In the August 1934 California Highways & Public Works the Division of Highways announced the initial Sign State Route program. The Sign State Route program was intended to supplement the early US Route System in California by way of signing major highways with miner spade shaped highway shields. The original Sign State Route network contained numerous grouping patterns which largely have been lost as the system has expanded. This blog will examine the grouping patterns of the Sign State Route program as originally envisioned. Featured as the blog cover photo is the prototype Sign State Route shield seen in the August 1934 California Highways & Public Works.
Conventions of the original Sign State Route grid and grouping patterns
As noted in the introduction the August 1934 California Highways & Public Works announced the initial run of Sign State Routes. The initial Sign State Routes were assigned to corridors of travel that were largely considered essential to state-wise transportation.
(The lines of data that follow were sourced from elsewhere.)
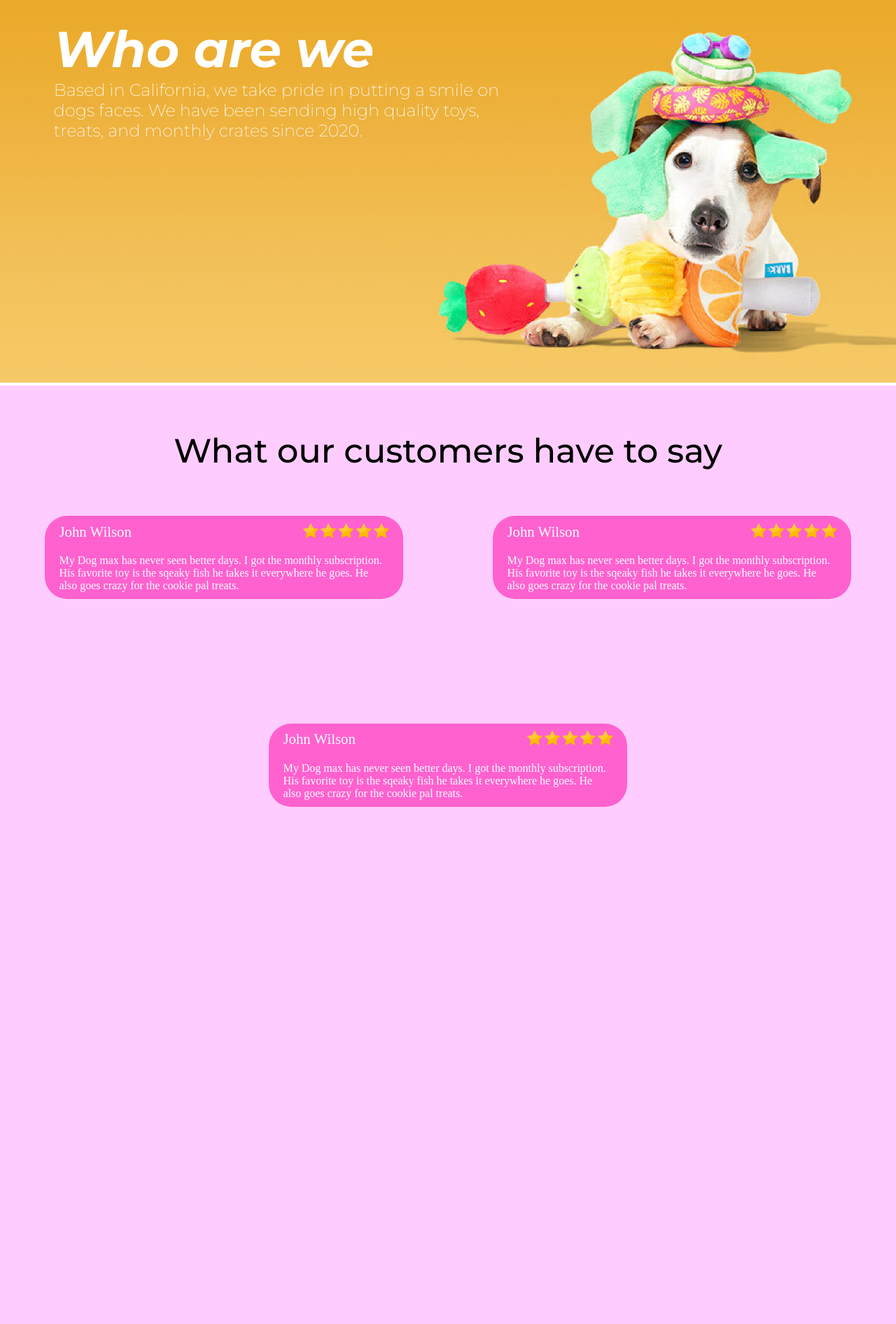
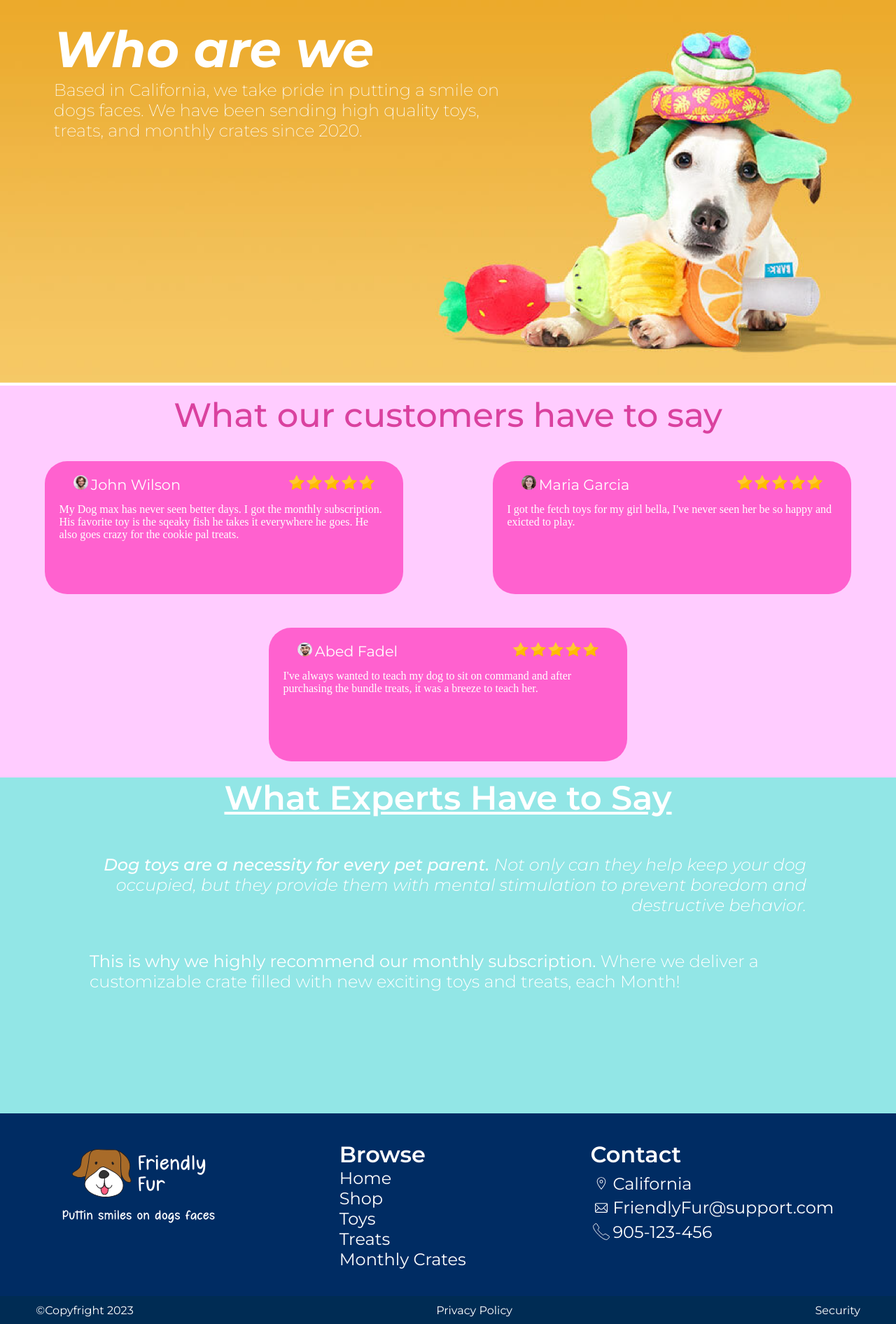
Before and after one commit to MicheleAwada/Friendly-Fur-Website, a Django app: template mainSite/home/templates/home/home.html in a window 1280 px wide. Shown: the part 1314-3206 px from the top of the page at 70% size. Before the commit the page ends 2467 px from the top, so only its background shows below. Run offline with Django 4.2, Linux system fonts and the light colour scheme; the template is opened without the code that fills it, so the values that code supplies are empty.

Commit message:
New complete homepage

```diff
--- a/mainSite/home/static/home/home.css
+++ b/mainSite/home/static/home/home.css
@@ -58,7 +58,7 @@ main {
 .rating-parent-container {
     background-color: #ffccff;
     width: 100%;
-    height: 80vmin;
+    height: 70vmin;
     display: flex;
     flex-direction: column;
 }
@@ -68,14 +68,13 @@ main {
     flex-wrap: wrap;
     justify-content: space-around;
     align-items: center;
-    align-content: space-between;
+    align-content: space-around;
     flex-grow: 1;
-    margin: 0 0 3% 0;
 }
 
 .rating-child-container{
     width: 40%;
-    height: auto;
+    height: 40%;
     background-color: #ff61cf;
     border-radius: 4vmin;
 }
@@ -84,16 +83,138 @@ main {
     display: inline-block;
     font-size: 1.3em;
     color: white;
-    margin: 2% 4%;
 }
 .rating-stars {
     display: inline-block;
     height: 1.3em;
     float: right;
+}
+
+.rating-text {
+    color: white;
     margin: 2% 4%;
 }
 
-.rating-text {
-    margin: 2% 4%;
+.rating-profile-pic {
+    border-radius: 100vmin;
+    width: auto;
+    height: 1.3em;
+}
+
+.rating-info {
+    margin: 4% 8%;
+    height: 10%;
+}
+
+.science {
+    background-color: #92e6e6;
+    height: 60vmin;
+    width: 100%;
+}
+
+.science-title {
     color: white;
+    text-decoration: underline;
+    font-size: 3em;
+    text-align: center;
+    font-family: Montserrat;
+    font-weight: 600;
 }
+
+.science-fact {
+    text-align: right;
+    font-style: italic;
+    font-weight: 300;
+}
+
+.science-fact .science-bold {
+    font-weight: 500;
+}
+
+.science-text {
+    color: white;
+    margin: 4% 10%;
+    font-family: Montserrat;
+    font-size: 1.5em;
+}
+
+
+
+.science-recommend {
+    font-weight: 300;
+}
+.science-recommend .science-bold {
+    font-weight: 400;
+}
+
+footer {
+    background-color: #002c63;
+    width: 100%;
+    height: auto;
+    display: flex;
+    flex-flow: column nowrap;
+}
+
+footer #info {
+    background-color: #002c54;
+    margin-top: auto;
+    height: 2.5em;
+    display: flex;
+    justify-content: space-between;
+    align-items: center;
+}
+
+footer #info a{
+    text-decoration: none;
+    margin: 0 4%;
+    font-family: "Montserrat";
+}
+
+footer>#main {
+    display: flex;
+    height: 80%;
+    justify-content: space-around;
+    align-items: flex-start;
+    margin: 3% 0;
+}
+
+footer * {color:white;}
+
+.brand-slogan {
+    font-family: "MondayFeelings";
+}
+
+.flex-symbol {
+    display: flex;
+    flex-flow: row nowrap;
+    height: 1.5em;
+    align-items: center;
+    margin: 3% 0;
+}
+
+.flex-symbol img{
+    height: 100%;
+    width: auto;
+    margin: 0.25em;
+    display: inline;
+}
+.flex-symbol text {
+    font-size: 1.5em;
+    font-family: "Montserrat";
+}
+
+footer a {
+    text-decoration: none;
+}
+
+#main-txt {
+    font-size: 2em;
+    font-family: "Montserrat";
+    font-weight: 600;
+}
+
+#browse a{
+    display: block;
+    font-size: 1.5em;
+    font-family: "Montserrat";
+}
--- a/mainSite/home/templates/home/home.html
+++ b/mainSite/home/templates/home/home.html
@@ -50,32 +50,86 @@
         </p>
     </section>
     <section class="rating-parent-container" style="margin: 0;">
-        <p class="font" style="text-align: center; font-size: 3em; font-weight: 500; margin: 5% 0;">
+        <p class="font" style="text-align: center; font-size: 3em; font-weight: 500; margin: 1% 0;color: #da419f;">
             What our customers have to say
         </p>
         <div class="rating-container">
             <div class="rating-child-container">
-                <p class="rating-title">John Wilson</p>
-                <img class="rating-stars" src="{% static 'home/images/5star.svg' %}"/>
+                <div class="rating-info">
+                    <img src="{% static 'home/images/profile/dan.png' %}" class="rating-profile-pic"/>
+                    <p class="rating-title font">John Wilson</p>
+                    <img class="rating-stars" src="{% static 'home/images/5star.svg' %}"/>
+                </div>
                 <p class="rating-text">
                     My Dog max has never seen better days. I got the monthly subscription. His favorite toy is the sqeaky fish he takes it everywhere he goes. He also goes crazy for the cookie pal treats.
                 </p>
             </div>
             <div class="rating-child-container">
-                <p class="rating-title">John Wilson</p>
-                <img class="rating-stars" src="{% static 'home/images/5star.svg' %}"/>
+                <div class="rating-info">
+                    <img src="{% static 'home/images/profile/girl.png' %}" class="rating-profile-pic"/>
+                    <p class="rating-title font">Maria Garcia</p>
+                    <img class="rating-stars" src="{% static 'home/images/5star.svg' %}"/>
+                </div>
                 <p class="rating-text">
-                    My Dog max has never seen better days. I got the monthly subscription. His favorite toy is the sqeaky fish he takes it everywhere he goes. He also goes crazy for the cookie pal treats.
+                    I got the fetch toys for my girl bella, I've never seen her be so happy and exicted to play.
                 </p>
             </div>
             <div class="rating-child-container">
-                <p class="rating-title">John Wilson</p>
-                <img class="rating-stars" src="{% static 'home/images/5star.svg' %}"/>
+                <div class="rating-info">
+                    <img src="{% static 'home/images/profile/arab.png' %}" class="rating-profile-pic"/>
+                    <p class="rating-title font">Abed Fadel</p>
+                    <img class="rating-stars" src="{% static 'home/images/5star.svg' %}"/>
+                </div>
                 <p class="rating-text">
-                    My Dog max has never seen better days. I got the monthly subscription. His favorite toy is the sqeaky fish he takes it everywhere he goes. He also goes crazy for the cookie pal treats.
+                    I've always wanted to teach my dog to sit on command and after purchasing the bundle treats, it was a breeze to teach her.
                 </p>
             </div>
         </div>
     </section>
+    <section class="science">
+        <p class="science-title">What Experts Have to Say</p>
+        <p class="science-fact science-text"><span class="science-bold">Dog toys are a necessity for every pet parent. </span>Not only can they help keep your dog occupied, but they provide them with mental stimulation to prevent boredom and destructive behavior.</p>
+        <p class="science-recommend science-text"><span class="science-bold">This is why we highly recommend our monthly subscription. </span>Where we deliver a customizable crate filled with new exciting toys and treats, each Month!</p>
+    </section>
+    <footer>
+        <div id="main">
+            <div id="brand-info">
+                <img src="{% static 'home/images/footer logo.svg' %}" height="30%" width="auto"/>
+                <p class="brand-slogan">Puttin smiles on dogs faces</p>
+            </div>
+            <div id="browse">
+                <p id="main-txt">Browse</p>
+                <ul>
+                    <a href="#">Home</a>
+                    <a href="#">Shop</a>
+                    <a href="#">Toys</a>
+                    <a href="#">Treats</a>
+                    <a href="#">Monthly Crates</a>
+                </ul>
+            </div>
+            <div id="contact">
+                <p id="main-txt">Contact</p>
+                <ul>
+                    <a href="#"><div class="flex-symbol">
+                        <img src="{% static 'home/images/symbol/location.svg' %}">
+                        <text>California</text>
+                    </div></a>
+                    <a href="#"><div class="flex-symbol">
+                        <img src="{% static 'home/images/symbol/email.svg' %}">
+                        <text>FriendlyFur@support.com</text>
+                    </div></a>
+                    <a href="#"><div class="flex-symbol">
+                        <img  src="{% static 'home/images/symbol/phone.svg' %}">
+                        <text>905-123-456</text>
+                    </div></a>
+                </ul>
+            </div>
+        </div>
+        <div id="info">
+            <a href="#">©Copyfright 2023</a>
+            <a href="#">Privacy Policy</a>
+            <a href="#">Security</a>
+        </div>
+    </footer>
 </main>
 {% endblock %}
```
Also changed, not shown: mainSite/home/static/home/images/footer logo.svg (added), mainSite/home/static/home/images/profile/arab.png (added), mainSite/home/static/home/images/profile/dan.png (added), mainSite/home/static/home/images/profile/girl.png (added), mainSite/home/static/home/images/symbol/email.svg (added), mainSite/home/static/home/images/symbol/location.svg (added), mainSite/home/static/home/images/symbol/phone.svg (added).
While most Sign State Routes were applied over State owned Legislative Route Numbers not all were (example: California State Route 180 west over Panoche Pass to California State Routes 25 in Paicines). The pages below contain descriptions for each Sign State Route.
San Francisco Bay Area North/South Grouping
The point of origin for the entire State Sign Route System appears to have been with California State Route 1 which passed through San Francisco along the Pacific Coast. Major north/south Sign State Routes east of San Franscisco were assigned as; 5, 9 and 13. Sign State Routes 25, 29, possibly 33 and 37 appear on the outskirts of San Francisco Bay Area. Notably Sign State Route 13 became Sign State Route 17 for unknown reasons shortly after the Sign State Route program was announced.